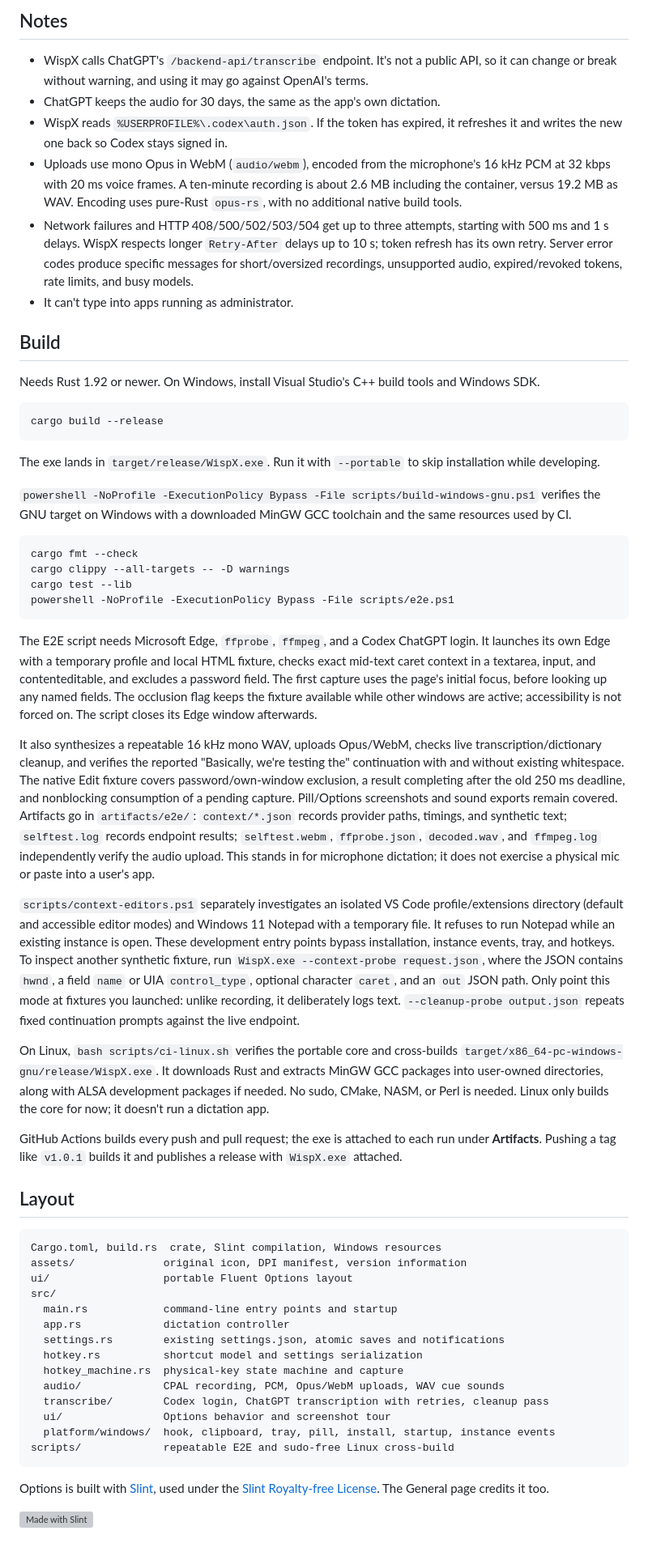
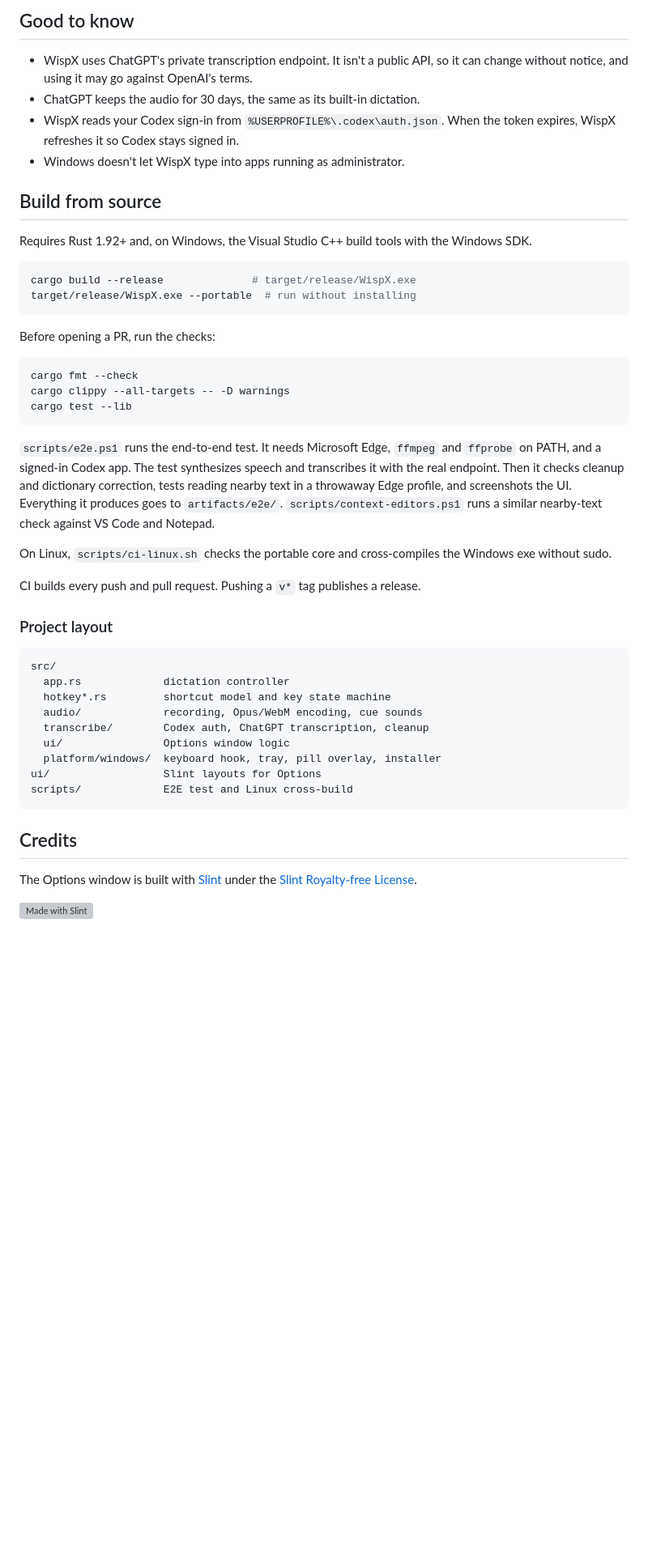
Before and after one commit to PeytonWDYM/WispX, a Markdown page: README.md, the part around one of its changes. Shown at 81% size. GitHub-like rendering; blank space fills up the shorter version; grey boxes are pictures that could not be loaded.

````diff
--- a/README.md
+++ b/README.md
@@ -40,61 +41,50 @@ The tray menu also has copy last transcript, How to use, and uninstall.
 
-## Notes
+## Good to know
 
-- WispX calls ChatGPT's `/backend-api/transcribe` endpoint. It's not a public API, so it can change or break without warning, and using it may go against OpenAI's terms.
-- ChatGPT keeps the audio for 30 days, the same as the app's own dictation.
-- WispX reads `%USERPROFILE%\.codex\auth.json`. If the token has expired, it refreshes it and writes the new one back so Codex stays signed in.
-- Uploads use mono Opus in WebM (`audio/webm`), encoded from the microphone's 16 kHz PCM at 32 kbps with 20 ms voice frames. A ten-minute recording is about 2.6 MB including the container, versus 19.2 MB as WAV. Encoding uses pure-Rust `opus-rs`, with no additional native build tools.
-- Network failures and HTTP 408/500/502/503/504 get up to three attempts, starting with 500 ms and 1 s delays. WispX respects longer `Retry-After` delays up to 10 s; token refresh has its own retry. Server error codes produce specific messages for short/oversized recordings, unsupported audio, expired/revoked tokens, rate limits, and busy models.
-- It can't type into apps running as administrator.
+- WispX uses ChatGPT's private transcription endpoint. It isn't a public API, so it can change without notice, and using it may go against OpenAI's terms.
+- ChatGPT keeps the audio for 30 days, the same as its built-in dictation.
+- WispX reads your Codex sign-in from `%USERPROFILE%\.codex\auth.json`. When the token expires, WispX refreshes it so Codex stays signed in.
+- Windows doesn't let WispX type into apps running as administrator.
 
-## Build
+## Build from source
 
-Needs Rust 1.92 or newer. On Windows, install Visual Studio's C++ build tools and Windows SDK.
+Requires Rust 1.92+ and, on Windows, the Visual Studio C++ build tools with the Windows SDK.
 
-```
-cargo build --release
+```sh
+cargo build --release              # target/release/WispX.exe
+target/release/WispX.exe --portable  # run without installing
 ```
 
-The exe lands in `target/release/WispX.exe`. Run it with `--portable` to skip installation while developing.
+Before opening a PR, run the checks:
 
-`powershell -NoProfile -ExecutionPolicy Bypass -File scripts/build-windows-gnu.ps1` verifies the GNU target on Windows with a downloaded MinGW GCC toolchain and the same resources used by CI.
-
-```
+```sh
 cargo fmt --check
 cargo clippy --all-targets -- -D warnings
 cargo test --lib
-powershell -NoProfile -ExecutionPolicy Bypass -File scripts/e2e.ps1
 ```
 
-The E2E script needs Microsoft Edge, `ffprobe`, `ffmpeg`, and a Codex ChatGPT login. It launches its own Edge with a temporary profile and local HTML fixture, checks exact mid-text caret context in a textarea, input, and contenteditable, and excludes a password field. The first capture uses the page's initial focus, before looking up any named fields. The occlusion flag keeps the fixture available while other windows are active; accessibility is not forced on. The script closes its Edge window afterwards.
+`scripts/e2e.ps1` runs the end-to-end test. It needs Microsoft Edge, `ffmpeg` and `ffprobe` on PATH, and a signed-in Codex app. The test synthesizes speech and transcribes it with the real endpoint. Then it checks cleanup and dictionary correction, tests reading nearby text in a throwaway Edge profile, and screenshots the UI. Everything it produces goes to `artifacts/e2e/`. `scripts/context-editors.ps1` runs a similar nearby-text check against VS Code and Notepad.
 
-It also synthesizes a repeatable 16 kHz mono WAV, uploads Opus/WebM, checks live transcription/dictionary cleanup, and verifies the reported "Basically, we're testing the" continuation with and without existing whitespace. The native Edit fixture covers password/own-window exclusion, a result completing after the old 250 ms deadline, and nonblocking consumption of a pending capture. Pill/Options screenshots and sound exports remain covered. Artifacts go in `artifacts/e2e/`: `context/*.json` records provider paths, timings, and synthetic text; `selftest.log` records endpoint results; `selftest.webm`, `ffprobe.json`, `decoded.wav`, and `ffmpeg.log` independently verify the audio upload. This stands in for microphone dictation; it does not exercise a physical mic or paste into a user's app.
+On Linux, `scripts/ci-linux.sh` checks the portable core and cross-compiles the Windows exe without sudo.
 
-`scripts/context-editors.ps1` separately investigates an isolated VS Code profile/extensions directory (default and accessible editor modes) and Windows 11 Notepad with a temporary file. It refuses to run Notepad while an existing instance is open. These development entry points bypass installation, instance events, tray, and hotkeys. To inspect another synthetic fixture, run `WispX.exe --context-probe request.json`, where the JSON contains `hwnd`, a field `name` or UIA `control_type`, optional character `caret`, and an `out` JSON path. Only point this mode at fixtures you launched: unlike recording, it deliberately logs text. `--cleanup-probe output.json` repeats fixed continuation prompts against the live endpoint.
+CI builds every push and pull request. Pushing a `v*` tag publishes a release.
 
-On Linux, `bash scripts/ci-linux.sh` verifies the portable core and cross-builds `target/x86_64-pc-windows-gnu/release/WispX.exe`. It downloads Rust and extracts MinGW GCC packages into user-owned directories, along with ALSA development packages if needed. No sudo, CMake, NASM, or Perl is needed. Linux only builds the core for now; it doesn't run a dictation app.
-
-GitHub Actions builds every push and pull request; the exe is attached to each run under **Artifacts**. Pushing a tag like `v1.0.1` builds it and publishes a release with `WispX.exe` attached.
-
-## Layout
+### Project layout
 
 ```
-Cargo.toml, build.rs  crate, Slint compilation, Windows resources
-assets/              original icon, DPI manifest, version information
-ui/                  portable Fluent Options layout
 src/
-  main.rs            command-line entry points and startup
   app.rs             dictation controller
-  settings.rs        existing settings.json, atomic saves and notifications
-  hotkey.rs          shortcut model and settings serialization
-  hotkey_machine.rs  physical-key state machine and capture
-  audio/             CPAL recording, PCM, Opus/WebM uploads, WAV cue sounds
-  transcribe/        Codex login, ChatGPT transcription with retries, cleanup pass
-  ui/                Options behavior and screenshot tour
-  platform/windows/  hook, clipboard, tray, pill, install, startup, instance events
-scripts/             repeatable E2E and sudo-free Linux cross-build
+  hotkey*.rs         shortcut model and key state machine
+  audio/             recording, Opus/WebM encoding, cue sounds
+  transcribe/        Codex auth, ChatGPT transcription, cleanup
+  ui/                Options window logic
+  platform/windows/  keyboard hook, tray, pill overlay, installer
+ui/                  Slint layouts for Options
+scripts/             E2E test and Linux cross-build
 ```
 
-Options is built with [Slint](https://slint.dev), used under the [Slint Royalty-free License](https://slint.dev/license/royalty-free/2.0/). The General page credits it too.
+## Credits
+
+The Options window is built with [Slint](https://slint.dev) under the [Slint Royalty-free License](https://slint.dev/license/royalty-free/2.0/).
 
 [![Made with Slint](https://raw.githubusercontent.com/slint-ui/slint/master/logo/MadeWithSlint-logo-whitebg.png)](https://slint.dev)
````
Also changed, not shown: other parts of README.md (+18 -17 lines), docs/images/options-cleanup.png (added), docs/images/options-shortcut.png (added), docs/images/pill.png (added).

__What to do__. The response must hold only the lines above from the line with "WAV cue sounds" through the line with "encoding, cue sounds", each copied exactly, both ends kept.

__Result for this exercise__.
-  audio/             CPAL recording, PCM, Opus/WebM uploads, WAV cue sounds
-  transcribe/        Codex login, ChatGPT transcription with retries, cleanup pass
-  ui/                Options behavior and screenshot tour
-  platform/windows/  hook, clipboard, tray, pill, install, startup, instance events
-scripts/             repeatable E2E and sudo-free Linux cross-build
+  hotkey*.rs         shortcut model and key state machine
+  audio/             recording, Opus/WebM encoding, cue sounds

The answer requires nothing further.